You would think that being sentenced to death and living in a maximum-security prison would curb such urges, but this illness defies rationality. I eventually found some relief. Almost three years after I came to death row, I started to receive weekly injections of an anti-androgen medication called Depo-Provera. Three years later, after some liver function trouble, I was switched to monthly Depo-Lupron injections, which I still receive. What these drugs did was significantly reduce my body' s natural production of the male sex hormone -- testosterone. For some reason, testosterone affects my mind differently than it does the average male. A few months after I started the treatment, my blood serum testosterone dropped below prepubescent levels. (It' s currently 20; the normal range is 260 to 1,250.) As this happened, nothing less than a miracle occurred. My obsessive thoughts and fantasies began to diminish.
Having those thoughts is a lot like living with an obnoxious roommate. You can' t get away because they' re always there. What the Depo-Lupron does for me is to move that roommate down the hall to his own apartment. The problem is still there, but it' s easier to deal with because it isn' t always intruding into my everyday life. The medication has rendered the 'monster within' impotent and banished him to the back of my mind.

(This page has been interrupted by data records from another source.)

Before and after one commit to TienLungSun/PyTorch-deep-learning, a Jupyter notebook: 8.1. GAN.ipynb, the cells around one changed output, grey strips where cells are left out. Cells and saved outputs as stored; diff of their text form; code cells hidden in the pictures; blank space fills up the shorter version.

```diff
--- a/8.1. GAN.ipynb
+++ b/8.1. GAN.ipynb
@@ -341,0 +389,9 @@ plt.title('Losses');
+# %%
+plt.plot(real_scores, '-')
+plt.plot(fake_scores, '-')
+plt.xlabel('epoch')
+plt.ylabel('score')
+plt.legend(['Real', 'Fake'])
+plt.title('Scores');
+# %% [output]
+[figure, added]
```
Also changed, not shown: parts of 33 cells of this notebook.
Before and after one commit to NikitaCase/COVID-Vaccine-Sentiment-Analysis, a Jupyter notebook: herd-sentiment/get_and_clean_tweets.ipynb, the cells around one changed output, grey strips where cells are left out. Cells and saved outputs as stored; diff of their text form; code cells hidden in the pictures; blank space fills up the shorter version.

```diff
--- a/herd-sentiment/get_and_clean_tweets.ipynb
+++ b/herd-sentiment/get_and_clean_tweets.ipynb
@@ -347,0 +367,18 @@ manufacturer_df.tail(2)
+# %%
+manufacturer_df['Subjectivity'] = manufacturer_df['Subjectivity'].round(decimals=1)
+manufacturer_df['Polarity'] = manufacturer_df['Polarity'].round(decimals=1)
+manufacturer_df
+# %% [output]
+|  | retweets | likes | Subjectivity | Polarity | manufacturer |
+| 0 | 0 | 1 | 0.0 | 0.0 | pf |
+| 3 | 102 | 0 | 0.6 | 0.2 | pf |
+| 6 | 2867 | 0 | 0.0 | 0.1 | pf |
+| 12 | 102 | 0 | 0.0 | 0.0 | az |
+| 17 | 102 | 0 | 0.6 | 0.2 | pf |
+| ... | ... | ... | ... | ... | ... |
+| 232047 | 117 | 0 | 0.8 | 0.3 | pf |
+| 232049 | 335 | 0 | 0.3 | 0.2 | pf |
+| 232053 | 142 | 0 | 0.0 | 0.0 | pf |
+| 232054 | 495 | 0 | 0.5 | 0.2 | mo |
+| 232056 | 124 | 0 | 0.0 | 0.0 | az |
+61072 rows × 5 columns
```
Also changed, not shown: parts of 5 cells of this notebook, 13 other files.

And while he can still mock me on occasion, he no longer controls me.
You cannot begin to imagine what a milestone this was in my life. A whole new world opened up to me. I had my mind back -- a clear mind free of malevolent thoughts and urges. It sounds strange for a condemned man to speak of being free on death row, but that is the only word I can think of to describe the transformation I have undergone. That' s not to say all is well. One result of all this was that I was forced to look at myself. I' m not talking the cursory, superficial manner in which most people look at themselves, but rather the painful, unrelenting search into the depths of my soul.
Many prison inmates are able to lie convincingly to themselves, to see themselves as basically good people who are innocent victims of an unfair and uncaring society. Sometimes it is very difficult to see ourselves as we truly are, and much easier to blame others for our actions. For years that is exactly what I did. I was angry at everyone except the person I should have been most angry with -- myself. It took years for that anger to subside and to begin to accept what I had become.
Not only did the Depo-Lupron free my mind, it also allowed my moral judgment to awaken, which gave me back something that I thought I had lost forever -- my humanity. Now that my mind was clear, I began to be aware of things I didn' t like about myself. I realized how weak and afraid I really was, and how I had allowed the monster in my mind to control me. I began to feel the terrible agony and distress that I had caused my victims, their families and friends, my own family. I also began to feel the awesome weight of responsibility for my actions. And finally, I felt the profound sense of guilt that surrounds my soul with dark, tormented clouds of self-hatred and remorse. All of which leaves me with a deep desire to make amends, which, under the present circumstances, seems all but impossible. Yet it is what I yearn for the most: reconciliation with the spirits of my victims, with their families and friends, with myself and my God. If this happens it will be the final -- and undoubtedly most difficult -- part of my transformation. If only science could create a drug to help me with this problem.